* **Entries supplied**:
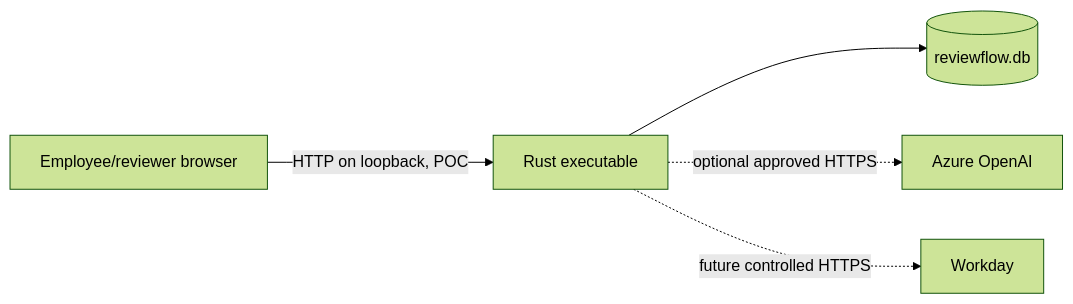
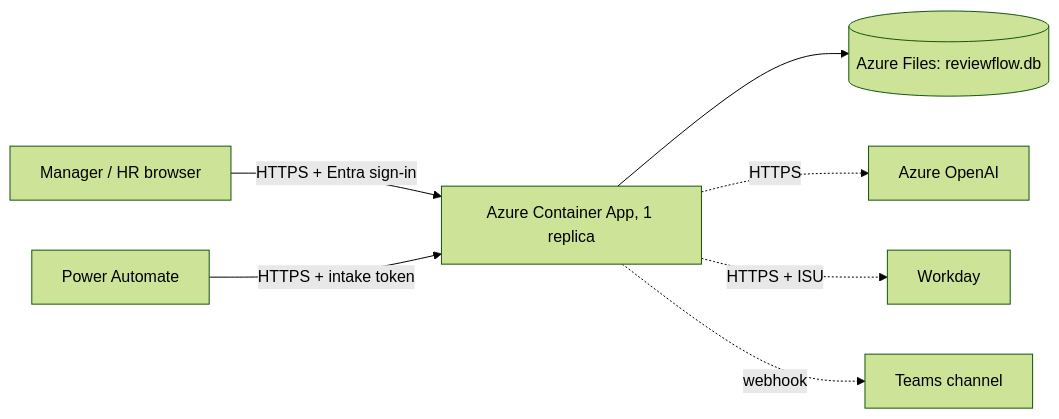
The fifth of 5 diagrams in docs/ARCHITECTURE.md (vas1916/reviewflow-rust-poc), drawn with Mermaid (forest theme) before and after one commit. The commit also changed other lines of this file and 39 other files, not shown here.

First line of the commit message:
Add Teams intake, review agent, Entra sign-in and Workday SOAP adapter

````diff
--- a/docs/ARCHITECTURE.md
+++ b/docs/ARCHITECTURE.md
@@ -268,7 +305,9 @@
 ```mermaid
 flowchart LR
-  Browser[Employee/reviewer browser] -->|HTTP on loopback, POC| App[Rust executable]
-  App --> Disk[(reviewflow.db)]
-  App -. optional approved HTTPS .-> Azure[Azure OpenAI]
-  App -. future controlled HTTPS .-> Workday[Workday]
+  Browser[Manager / HR browser] -->|HTTPS + Entra sign-in| ACA[Azure Container App, 1 replica]
+  PA[Power Automate] -->|HTTPS + intake token| ACA
+  ACA --> Files[(Azure Files: reviewflow.db)]
+  ACA -. HTTPS .-> Azure[Azure OpenAI]
+  ACA -. HTTPS + ISU .-> Workday[Workday]
+  ACA -. webhook .-> Teams[Teams channel]
 ```
````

* **Exercise details**: Please reproduce every record exactly as written, excluding the pictures.

* **The completed task**:
The fifth of 5 diagrams in docs/ARCHITECTURE.md (vas1916/reviewflow-rust-poc), drawn with Mermaid (forest theme) before and after one commit. The commit also changed other lines of this file and 39 other files, not shown here.

First line of the commit message:
Add Teams intake, review agent, Entra sign-in and Workday SOAP adapter

````diff
--- a/docs/ARCHITECTURE.md
+++ b/docs/ARCHITECTURE.md
@@ -268,7 +305,9 @@
 ```mermaid
 flowchart LR
-  Browser[Employee/reviewer browser] -->|HTTP on loopback, POC| App[Rust executable]
-  App --> Disk[(reviewflow.db)]
-  App -. optional approved HTTPS .-> Azure[Azure OpenAI]
-  App -. future controlled HTTPS .-> Workday[Workday]
+  Browser[Manager / HR browser] -->|HTTPS + Entra sign-in| ACA[Azure Container App, 1 replica]
+  PA[Power Automate] -->|HTTPS + intake token| ACA
+  ACA --> Files[(Azure Files: reviewflow.db)]
+  ACA -. HTTPS .-> Azure[Azure OpenAI]
+  ACA -. HTTPS + ISU .-> Workday[Workday]
+  ACA -. webhook .-> Teams[Teams channel]
 ```
````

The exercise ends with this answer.